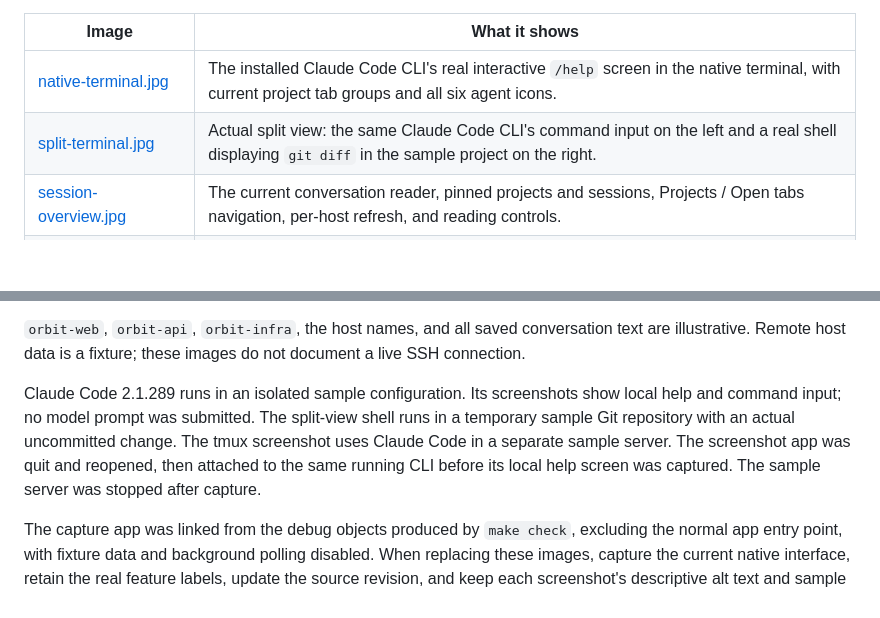
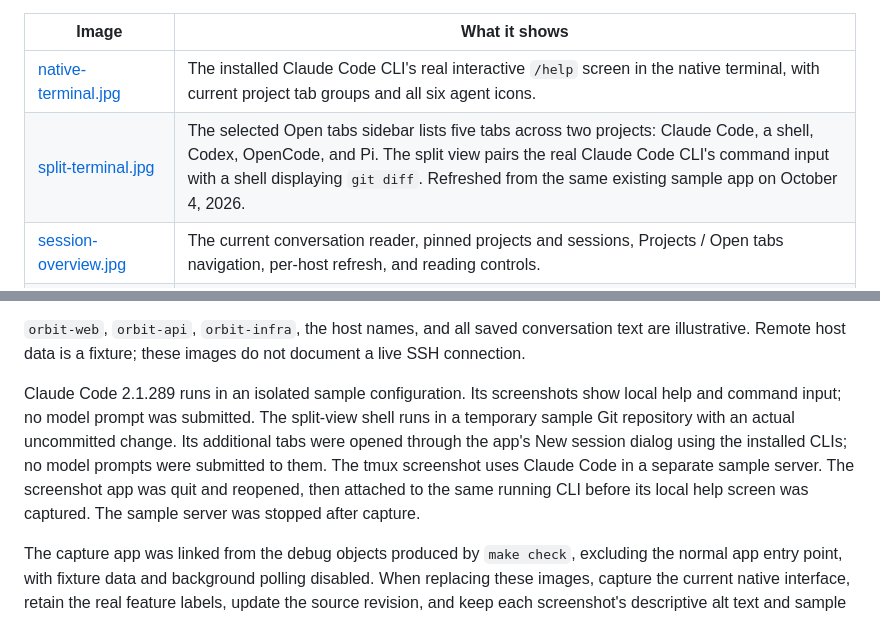
Before and after one commit to yangzichao/JustSessions, a Markdown page: docs/images/README.md, 2 parts joined by grey strips. Rendered like a GitHub page; blank space fills up the shorter version.

Commit message:
Show vertical open tabs alongside terminal split view

```diff
--- a/docs/images/README.md
+++ b/docs/images/README.md
@@ -5,7 +5,7 @@ These are unedited captures of the actual JustSessions SwiftUI and AppKit interf
 | Image | What it shows |
 | --- | --- |
 | [native-terminal.jpg](native-terminal.jpg) | The installed Claude Code CLI's real interactive `/help` screen in the native terminal, with current project tab groups and all six agent icons. |
-| [split-terminal.jpg](split-terminal.jpg) | Actual split view: the same Claude Code CLI's command input on the left and a real shell displaying `git diff` in the sample project on the right. |
+| [split-terminal.jpg](split-terminal.jpg) | The selected Open tabs sidebar lists five tabs across two projects: Claude Code, a shell, Codex, OpenCode, and Pi. The split view pairs the real Claude Code CLI's command input with a shell displaying `git diff`. Refreshed from the same existing sample app on October 4, 2026. |
 | [session-overview.jpg](session-overview.jpg) | The current conversation reader, pinned projects and sessions, Projects / Open tabs navigation, per-host refresh, and reading controls. |
 | [remote-desktop-sessions.jpg](remote-desktop-sessions.jpg) | A selected Claude Code conversation under the sample `dev-desktop` SSH host. |
 | [tmux-keep-running.jpg](tmux-keep-running.jpg) | The full app window after quitting and reopening: the same Claude Code CLI reattached in the sample tmux session, with the sidebar, project tabs, and tmux status bar visible. |
@@ -17,6 +17,6 @@ The homepage's SSH slide overlays [an orange outline](../../website/annotations/
 
 `orbit-web`, `orbit-api`, `orbit-infra`, the host names, and all saved conversation text are illustrative. Remote host data is a fixture; these images do not document a live SSH connection.
 
-Claude Code 2.1.289 runs in an isolated sample configuration. Its screenshots show local help and command input; no model prompt was submitted. The split-view shell runs in a temporary sample Git repository with an actual uncommitted change. The tmux screenshot uses Claude Code in a separate sample server. The screenshot app was quit and reopened, then attached to the same running CLI before its local help screen was captured. The sample server was stopped after capture.
+Claude Code 2.1.289 runs in an isolated sample configuration. Its screenshots show local help and command input; no model prompt was submitted. The split-view shell runs in a temporary sample Git repository with an actual uncommitted change. Its additional tabs were opened through the app's New session dialog using the installed CLIs; no model prompts were submitted to them. The tmux screenshot uses Claude Code in a separate sample server. The screenshot app was quit and reopened, then attached to the same running CLI before its local help screen was captured. The sample server was stopped after capture.
 
 The capture app was linked from the debug objects produced by `make check`, excluding the normal app entry point, with fixture data and background polling disabled. When replacing these images, capture the current native interface, retain the real feature labels, update the source revision, and keep each screenshot's descriptive alt text and sample caption in the [main README](../../README.md).
```
Also changed, not shown: README.md (+1 -1 lines), docs/development/website.md (+1 -1 lines), docs/images/split-terminal.jpg, 1 other file.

** Work instruction **
If any image appears in the entries, omit it and return the rest verbatim.

** Your response **
Before and after one commit to yangzichao/JustSessions, a Markdown page: docs/images/README.md, 2 parts joined by grey strips. Rendered like a GitHub page; blank space fills up the shorter version.

Commit message:
Show vertical open tabs alongside terminal split view

```diff
--- a/docs/images/README.md
+++ b/docs/images/README.md
@@ -5,7 +5,7 @@ These are unedited captures of the actual JustSessions SwiftUI and AppKit interf
 | Image | What it shows |
 | --- | --- |
 | [native-terminal.jpg](native-terminal.jpg) | The installed Claude Code CLI's real interactive `/help` screen in the native terminal, with current project tab groups and all six agent icons. |
-| [split-terminal.jpg](split-terminal.jpg) | Actual split view: the same Claude Code CLI's command input on the left and a real shell displaying `git diff` in the sample project on the right. |
+| [split-terminal.jpg](split-terminal.jpg) | The selected Open tabs sidebar lists five tabs across two projects: Claude Code, a shell, Codex, OpenCode, and Pi. The split view pairs the real Claude Code CLI's command input with a shell displaying `git diff`. Refreshed from the same existing sample app on October 4, 2026. |
 | [session-overview.jpg](session-overview.jpg) | The current conversation reader, pinned projects and sessions, Projects / Open tabs navigation, per-host refresh, and reading controls. |
 | [remote-desktop-sessions.jpg](remote-desktop-sessions.jpg) | A selected Claude Code conversation under the sample `dev-desktop` SSH host. |
 | [tmux-keep-running.jpg](tmux-keep-running.jpg) | The full app window after quitting and reopening: the same Claude Code CLI reattached in the sample tmux session, with the sidebar, project tabs, and tmux status bar visible. |
@@ -17,6 +17,6 @@ The homepage's SSH slide overlays [an orange outline](../../website/annotations/
 
 `orbit-web`, `orbit-api`, `orbit-infra`, the host names, and all saved conversation text are illustrative. Remote host data is a fixture; these images do not document a live SSH connection.
 
-Claude Code 2.1.289 runs in an isolated sample configuration. Its screenshots show local help and command input; no model prompt was submitted. The split-view shell runs in a temporary sample Git repository with an actual uncommitted change. The tmux screenshot uses Claude Code in a separate sample server. The screenshot app was quit and reopened, then attached to the same running CLI before its local help screen was captured. The sample server was stopped after capture.
+Claude Code 2.1.289 runs in an isolated sample configuration. Its screenshots show local help and command input; no model prompt was submitted. The split-view shell runs in a temporary sample Git repository with an actual uncommitted change. Its additional tabs were opened through the app's New session dialog using the installed CLIs; no model prompts were submitted to them. The tmux screenshot uses Claude Code in a separate sample server. The screenshot app was quit and reopened, then attached to the same running CLI before its local help screen was captured. The sample server was stopped after capture.
 
 The capture app was linked from the debug objects produced by `make check`, excluding the normal app entry point, with fixture data and background polling disabled. When replacing these images, capture the current native interface, retain the real feature labels, update the source revision, and keep each screenshot's descriptive alt text and sample caption in the [main README](../../README.md).
```
Also changed, not shown: README.md (+1 -1 lines), docs/development/website.md (+1 -1 lines), docs/images/split-terminal.jpg, 1 other file.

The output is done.